Given data:
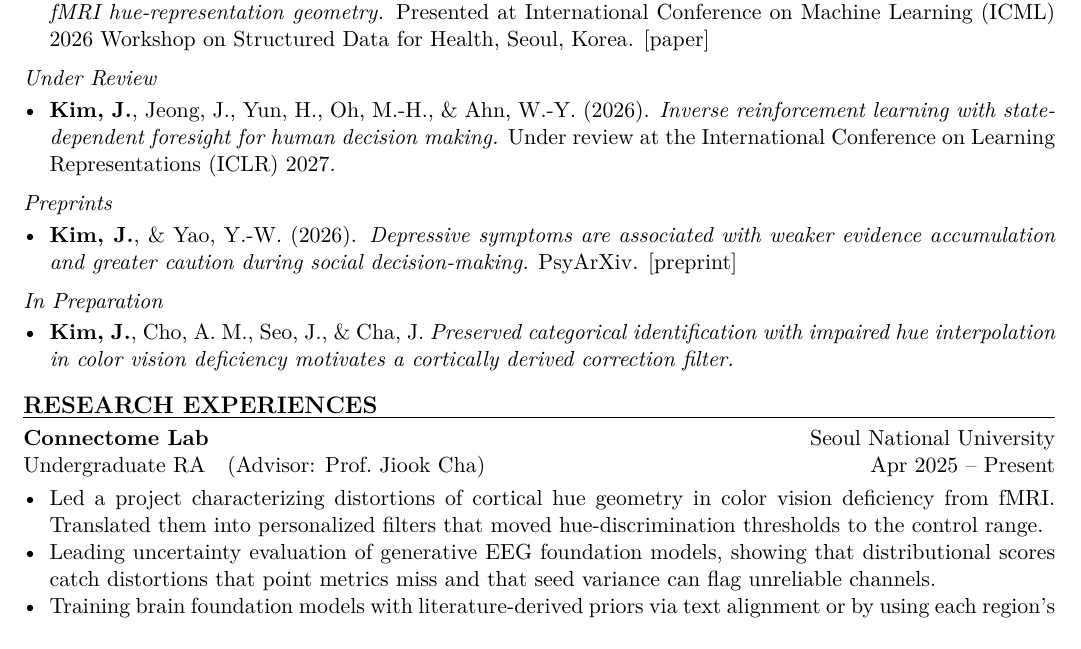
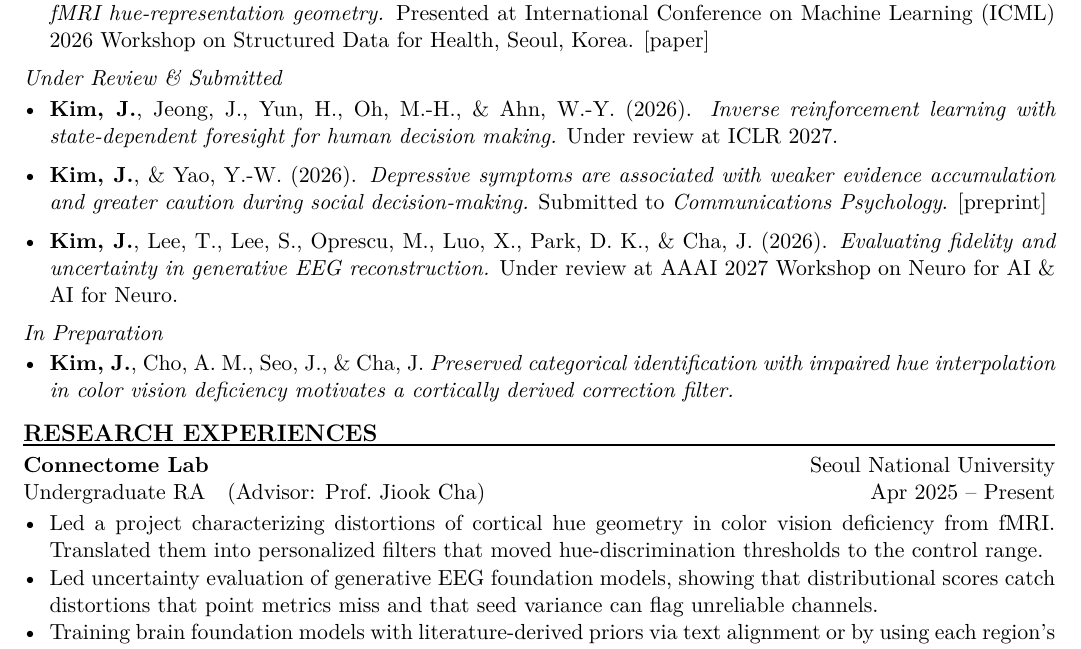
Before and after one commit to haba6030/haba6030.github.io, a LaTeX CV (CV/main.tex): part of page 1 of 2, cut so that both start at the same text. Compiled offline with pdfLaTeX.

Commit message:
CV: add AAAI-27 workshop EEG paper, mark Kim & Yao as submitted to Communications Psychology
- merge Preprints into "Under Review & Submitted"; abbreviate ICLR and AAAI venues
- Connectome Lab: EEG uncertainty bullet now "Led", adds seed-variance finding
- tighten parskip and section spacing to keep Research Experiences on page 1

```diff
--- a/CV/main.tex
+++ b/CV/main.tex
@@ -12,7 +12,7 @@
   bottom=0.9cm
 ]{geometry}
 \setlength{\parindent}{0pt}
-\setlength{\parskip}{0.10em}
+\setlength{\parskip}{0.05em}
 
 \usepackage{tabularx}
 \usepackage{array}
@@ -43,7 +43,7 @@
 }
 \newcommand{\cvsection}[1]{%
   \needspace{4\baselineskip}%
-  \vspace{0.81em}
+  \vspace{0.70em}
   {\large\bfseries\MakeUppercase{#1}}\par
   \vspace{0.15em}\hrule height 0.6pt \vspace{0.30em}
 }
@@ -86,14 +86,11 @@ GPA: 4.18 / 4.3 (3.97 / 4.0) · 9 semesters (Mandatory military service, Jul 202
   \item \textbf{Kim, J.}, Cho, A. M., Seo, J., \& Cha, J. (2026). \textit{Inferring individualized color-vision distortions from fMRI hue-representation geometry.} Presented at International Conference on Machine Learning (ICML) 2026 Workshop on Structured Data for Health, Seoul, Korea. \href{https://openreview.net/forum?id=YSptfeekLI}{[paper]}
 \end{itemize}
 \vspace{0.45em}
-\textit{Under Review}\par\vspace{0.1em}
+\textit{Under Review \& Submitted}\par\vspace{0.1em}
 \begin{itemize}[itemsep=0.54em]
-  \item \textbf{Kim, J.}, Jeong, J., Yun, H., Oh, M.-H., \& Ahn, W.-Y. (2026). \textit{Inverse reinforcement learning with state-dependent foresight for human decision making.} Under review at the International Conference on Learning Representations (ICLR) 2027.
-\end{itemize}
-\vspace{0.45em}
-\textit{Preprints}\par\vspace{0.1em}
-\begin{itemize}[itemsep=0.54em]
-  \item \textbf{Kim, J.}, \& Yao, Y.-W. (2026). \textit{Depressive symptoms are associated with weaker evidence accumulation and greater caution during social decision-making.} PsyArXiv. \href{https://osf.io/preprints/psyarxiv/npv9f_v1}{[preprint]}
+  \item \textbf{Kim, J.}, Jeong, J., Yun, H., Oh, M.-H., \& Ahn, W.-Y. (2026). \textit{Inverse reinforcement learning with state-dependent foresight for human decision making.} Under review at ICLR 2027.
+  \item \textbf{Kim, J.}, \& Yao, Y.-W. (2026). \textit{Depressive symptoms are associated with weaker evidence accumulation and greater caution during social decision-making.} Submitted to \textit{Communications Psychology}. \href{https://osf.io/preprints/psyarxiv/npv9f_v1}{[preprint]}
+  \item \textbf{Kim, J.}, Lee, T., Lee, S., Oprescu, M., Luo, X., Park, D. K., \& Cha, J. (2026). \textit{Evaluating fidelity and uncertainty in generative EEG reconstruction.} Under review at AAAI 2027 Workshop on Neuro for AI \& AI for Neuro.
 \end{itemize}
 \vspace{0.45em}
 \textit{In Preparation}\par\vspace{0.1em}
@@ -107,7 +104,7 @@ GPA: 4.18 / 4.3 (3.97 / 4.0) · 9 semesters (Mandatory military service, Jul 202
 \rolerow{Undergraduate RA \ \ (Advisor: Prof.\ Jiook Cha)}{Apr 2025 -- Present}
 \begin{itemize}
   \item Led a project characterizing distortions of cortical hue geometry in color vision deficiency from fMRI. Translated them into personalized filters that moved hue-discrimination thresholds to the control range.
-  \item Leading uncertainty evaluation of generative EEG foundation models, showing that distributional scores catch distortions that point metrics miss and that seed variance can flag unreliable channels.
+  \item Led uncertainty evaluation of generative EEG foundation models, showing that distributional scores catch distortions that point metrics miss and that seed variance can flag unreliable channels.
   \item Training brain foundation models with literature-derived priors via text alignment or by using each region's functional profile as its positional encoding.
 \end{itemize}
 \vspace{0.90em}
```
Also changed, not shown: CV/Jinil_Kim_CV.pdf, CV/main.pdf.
---
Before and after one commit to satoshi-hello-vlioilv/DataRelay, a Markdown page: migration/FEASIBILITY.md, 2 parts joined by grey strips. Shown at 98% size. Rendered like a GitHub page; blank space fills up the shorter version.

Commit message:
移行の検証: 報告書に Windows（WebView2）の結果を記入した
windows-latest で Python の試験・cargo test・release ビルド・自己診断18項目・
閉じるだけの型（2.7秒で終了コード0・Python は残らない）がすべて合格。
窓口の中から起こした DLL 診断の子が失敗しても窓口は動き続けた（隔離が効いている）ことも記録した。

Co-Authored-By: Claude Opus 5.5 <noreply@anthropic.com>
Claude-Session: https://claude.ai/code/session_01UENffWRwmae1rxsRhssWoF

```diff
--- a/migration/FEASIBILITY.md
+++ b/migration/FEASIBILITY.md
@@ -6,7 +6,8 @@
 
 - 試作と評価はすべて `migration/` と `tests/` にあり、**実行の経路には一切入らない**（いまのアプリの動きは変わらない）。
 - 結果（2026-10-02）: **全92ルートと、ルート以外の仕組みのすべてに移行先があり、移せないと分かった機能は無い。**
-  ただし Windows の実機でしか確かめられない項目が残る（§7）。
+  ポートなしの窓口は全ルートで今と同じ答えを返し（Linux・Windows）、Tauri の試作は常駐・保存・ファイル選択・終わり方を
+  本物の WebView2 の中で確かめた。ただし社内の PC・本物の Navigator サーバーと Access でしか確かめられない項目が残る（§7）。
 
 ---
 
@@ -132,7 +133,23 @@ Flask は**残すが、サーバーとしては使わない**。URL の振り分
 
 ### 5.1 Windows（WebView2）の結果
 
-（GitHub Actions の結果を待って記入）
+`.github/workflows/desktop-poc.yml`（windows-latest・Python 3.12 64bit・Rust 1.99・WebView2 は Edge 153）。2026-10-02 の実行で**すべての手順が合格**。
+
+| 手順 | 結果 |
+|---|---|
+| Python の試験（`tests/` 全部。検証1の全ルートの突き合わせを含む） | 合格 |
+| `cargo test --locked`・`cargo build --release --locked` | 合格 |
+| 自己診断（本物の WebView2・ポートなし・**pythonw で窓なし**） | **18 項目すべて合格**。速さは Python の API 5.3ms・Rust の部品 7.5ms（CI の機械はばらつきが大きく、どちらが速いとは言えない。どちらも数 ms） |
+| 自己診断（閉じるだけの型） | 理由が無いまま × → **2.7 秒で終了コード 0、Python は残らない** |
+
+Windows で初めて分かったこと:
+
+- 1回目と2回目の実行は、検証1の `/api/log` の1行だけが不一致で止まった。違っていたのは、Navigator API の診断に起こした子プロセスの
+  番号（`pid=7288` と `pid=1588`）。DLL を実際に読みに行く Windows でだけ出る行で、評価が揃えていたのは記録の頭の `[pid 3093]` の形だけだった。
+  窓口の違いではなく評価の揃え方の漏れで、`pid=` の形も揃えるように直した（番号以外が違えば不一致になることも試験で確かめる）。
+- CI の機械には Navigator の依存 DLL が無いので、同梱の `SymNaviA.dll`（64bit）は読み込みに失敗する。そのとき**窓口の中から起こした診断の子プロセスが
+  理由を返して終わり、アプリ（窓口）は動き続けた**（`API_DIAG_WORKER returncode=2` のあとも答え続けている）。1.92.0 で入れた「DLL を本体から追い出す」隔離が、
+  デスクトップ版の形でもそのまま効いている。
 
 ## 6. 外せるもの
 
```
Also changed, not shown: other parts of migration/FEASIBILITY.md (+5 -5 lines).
--
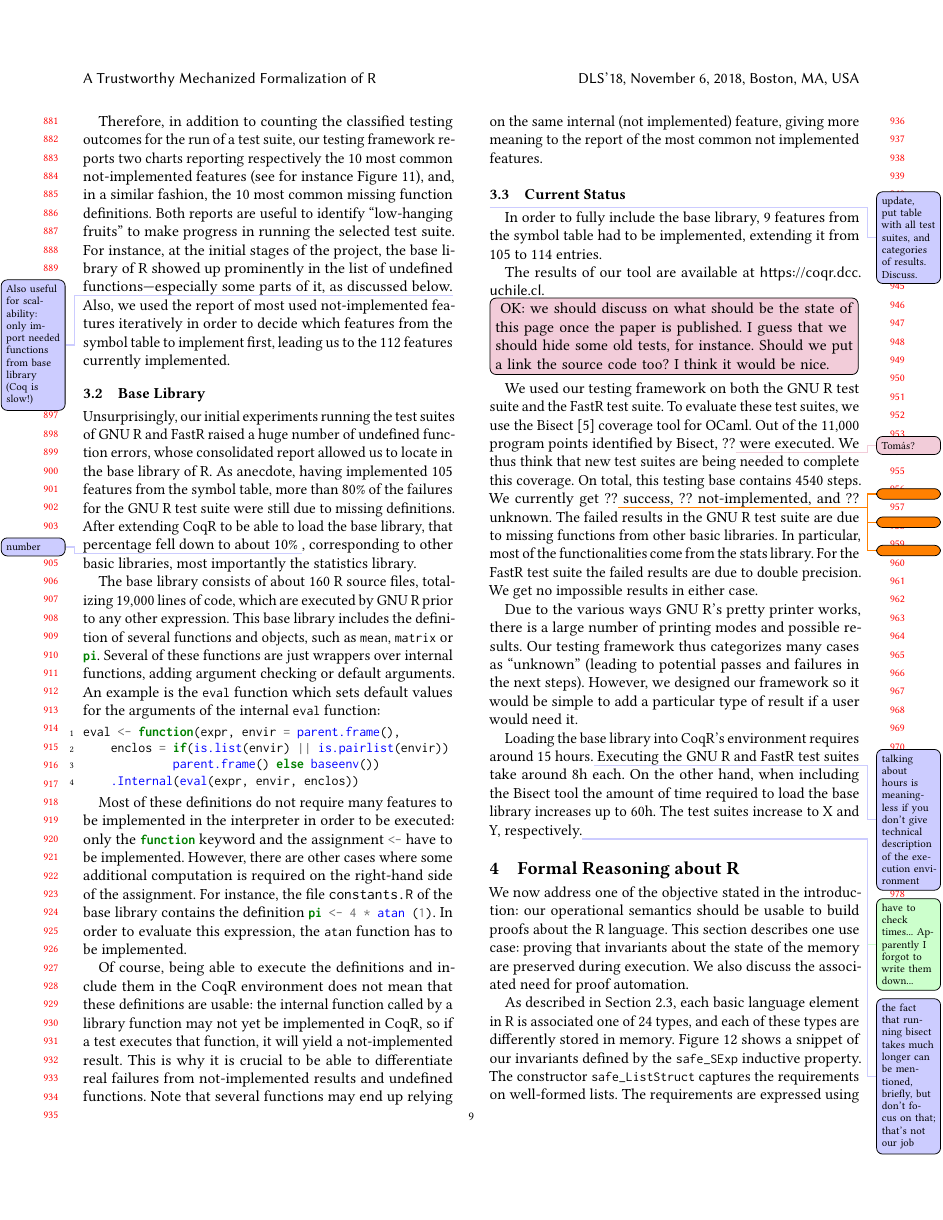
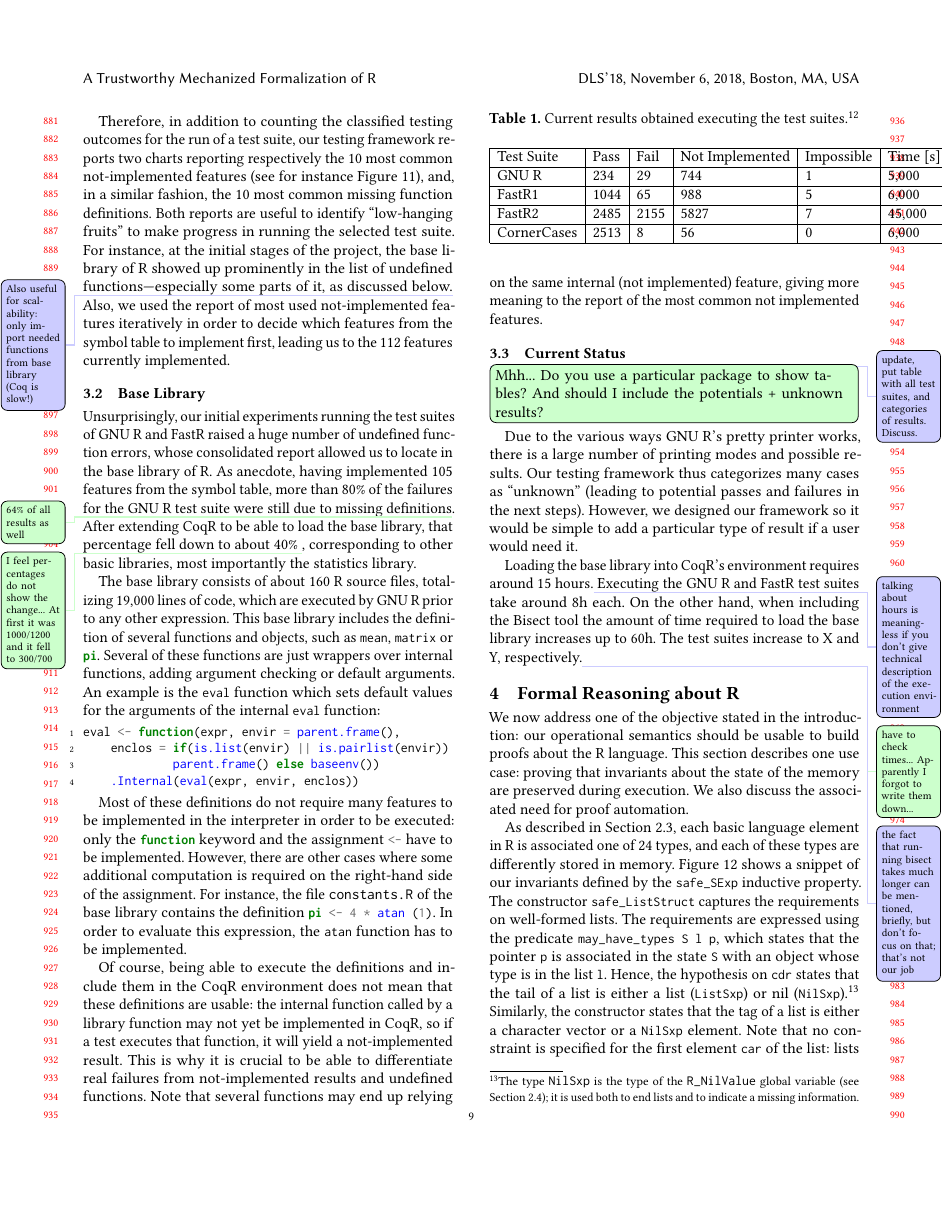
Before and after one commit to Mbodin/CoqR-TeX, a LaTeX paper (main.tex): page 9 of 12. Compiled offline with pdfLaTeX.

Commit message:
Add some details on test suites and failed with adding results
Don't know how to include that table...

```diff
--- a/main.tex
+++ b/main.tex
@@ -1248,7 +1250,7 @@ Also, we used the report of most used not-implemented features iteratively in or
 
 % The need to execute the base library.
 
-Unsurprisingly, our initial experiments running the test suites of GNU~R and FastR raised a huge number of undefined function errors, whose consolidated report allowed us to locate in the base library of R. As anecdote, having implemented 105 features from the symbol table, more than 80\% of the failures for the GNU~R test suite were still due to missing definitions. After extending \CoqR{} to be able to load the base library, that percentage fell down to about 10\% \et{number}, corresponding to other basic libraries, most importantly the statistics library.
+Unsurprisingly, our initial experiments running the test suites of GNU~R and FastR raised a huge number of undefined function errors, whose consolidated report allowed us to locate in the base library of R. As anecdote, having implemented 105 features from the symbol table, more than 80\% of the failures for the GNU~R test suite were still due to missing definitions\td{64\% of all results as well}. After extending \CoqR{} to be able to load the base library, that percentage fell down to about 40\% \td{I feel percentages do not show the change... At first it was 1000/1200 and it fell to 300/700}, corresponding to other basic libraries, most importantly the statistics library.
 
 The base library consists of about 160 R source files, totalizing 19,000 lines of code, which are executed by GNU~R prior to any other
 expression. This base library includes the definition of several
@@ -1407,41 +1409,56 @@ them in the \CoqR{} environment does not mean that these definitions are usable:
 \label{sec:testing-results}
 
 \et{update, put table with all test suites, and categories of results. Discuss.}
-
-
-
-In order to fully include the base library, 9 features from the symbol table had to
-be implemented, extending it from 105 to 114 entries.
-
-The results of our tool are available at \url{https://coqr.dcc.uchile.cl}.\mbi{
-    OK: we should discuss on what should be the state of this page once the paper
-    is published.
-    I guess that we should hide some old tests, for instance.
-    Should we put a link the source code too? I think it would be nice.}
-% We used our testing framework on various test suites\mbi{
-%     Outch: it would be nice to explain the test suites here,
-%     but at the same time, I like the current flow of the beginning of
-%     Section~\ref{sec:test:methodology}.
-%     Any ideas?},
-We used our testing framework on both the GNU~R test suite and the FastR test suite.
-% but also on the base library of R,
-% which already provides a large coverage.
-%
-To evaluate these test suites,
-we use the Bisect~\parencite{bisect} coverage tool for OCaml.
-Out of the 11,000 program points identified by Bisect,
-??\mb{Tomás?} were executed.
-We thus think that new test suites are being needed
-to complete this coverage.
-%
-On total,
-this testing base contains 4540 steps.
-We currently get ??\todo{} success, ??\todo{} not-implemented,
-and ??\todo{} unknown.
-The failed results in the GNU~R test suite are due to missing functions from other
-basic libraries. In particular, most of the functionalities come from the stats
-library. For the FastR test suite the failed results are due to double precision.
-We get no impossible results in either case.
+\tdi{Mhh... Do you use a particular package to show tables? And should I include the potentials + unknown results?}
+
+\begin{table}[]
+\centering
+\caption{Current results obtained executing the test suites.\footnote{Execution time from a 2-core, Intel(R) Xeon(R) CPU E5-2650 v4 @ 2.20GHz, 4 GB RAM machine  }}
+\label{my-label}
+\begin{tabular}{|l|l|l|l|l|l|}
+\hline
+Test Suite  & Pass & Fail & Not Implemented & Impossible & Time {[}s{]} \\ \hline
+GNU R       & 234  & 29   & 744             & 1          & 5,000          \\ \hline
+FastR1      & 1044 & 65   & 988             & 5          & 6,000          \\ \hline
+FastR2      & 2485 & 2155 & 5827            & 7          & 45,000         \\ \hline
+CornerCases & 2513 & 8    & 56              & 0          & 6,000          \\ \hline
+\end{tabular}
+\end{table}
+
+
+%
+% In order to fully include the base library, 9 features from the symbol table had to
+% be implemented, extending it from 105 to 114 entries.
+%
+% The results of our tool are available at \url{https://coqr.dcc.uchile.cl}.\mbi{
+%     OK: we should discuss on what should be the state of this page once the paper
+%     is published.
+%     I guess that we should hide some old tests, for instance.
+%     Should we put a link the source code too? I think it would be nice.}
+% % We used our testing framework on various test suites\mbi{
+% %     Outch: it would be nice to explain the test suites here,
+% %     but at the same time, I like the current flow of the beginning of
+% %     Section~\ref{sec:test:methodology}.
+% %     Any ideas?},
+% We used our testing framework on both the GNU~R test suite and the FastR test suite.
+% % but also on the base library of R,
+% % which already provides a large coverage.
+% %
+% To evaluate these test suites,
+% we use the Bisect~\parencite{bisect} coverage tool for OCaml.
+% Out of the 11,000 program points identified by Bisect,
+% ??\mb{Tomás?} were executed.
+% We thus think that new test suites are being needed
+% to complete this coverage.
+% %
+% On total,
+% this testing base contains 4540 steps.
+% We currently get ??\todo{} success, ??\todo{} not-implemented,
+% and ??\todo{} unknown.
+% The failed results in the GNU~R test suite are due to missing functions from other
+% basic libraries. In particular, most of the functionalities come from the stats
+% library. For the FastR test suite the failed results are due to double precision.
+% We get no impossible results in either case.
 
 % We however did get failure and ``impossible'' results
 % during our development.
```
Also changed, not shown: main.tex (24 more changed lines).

What is needed: Starting from the records above, filter out all lines except those containing the word "vspace".

Result below:
-  \vspace{0.81em}
+  \vspace{0.70em}
   \vspace{0.15em}\hrule height 0.6pt \vspace{0.30em}
 \vspace{0.45em}
-\textit{Under Review}\par\vspace{0.1em}
+\textit{Under Review \& Submitted}\par\vspace{0.1em}
-\vspace{0.45em}
-\textit{Preprints}\par\vspace{0.1em}
 \vspace{0.45em}
 \textit{In Preparation}\par\vspace{0.1em}
 \vspace{0.90em}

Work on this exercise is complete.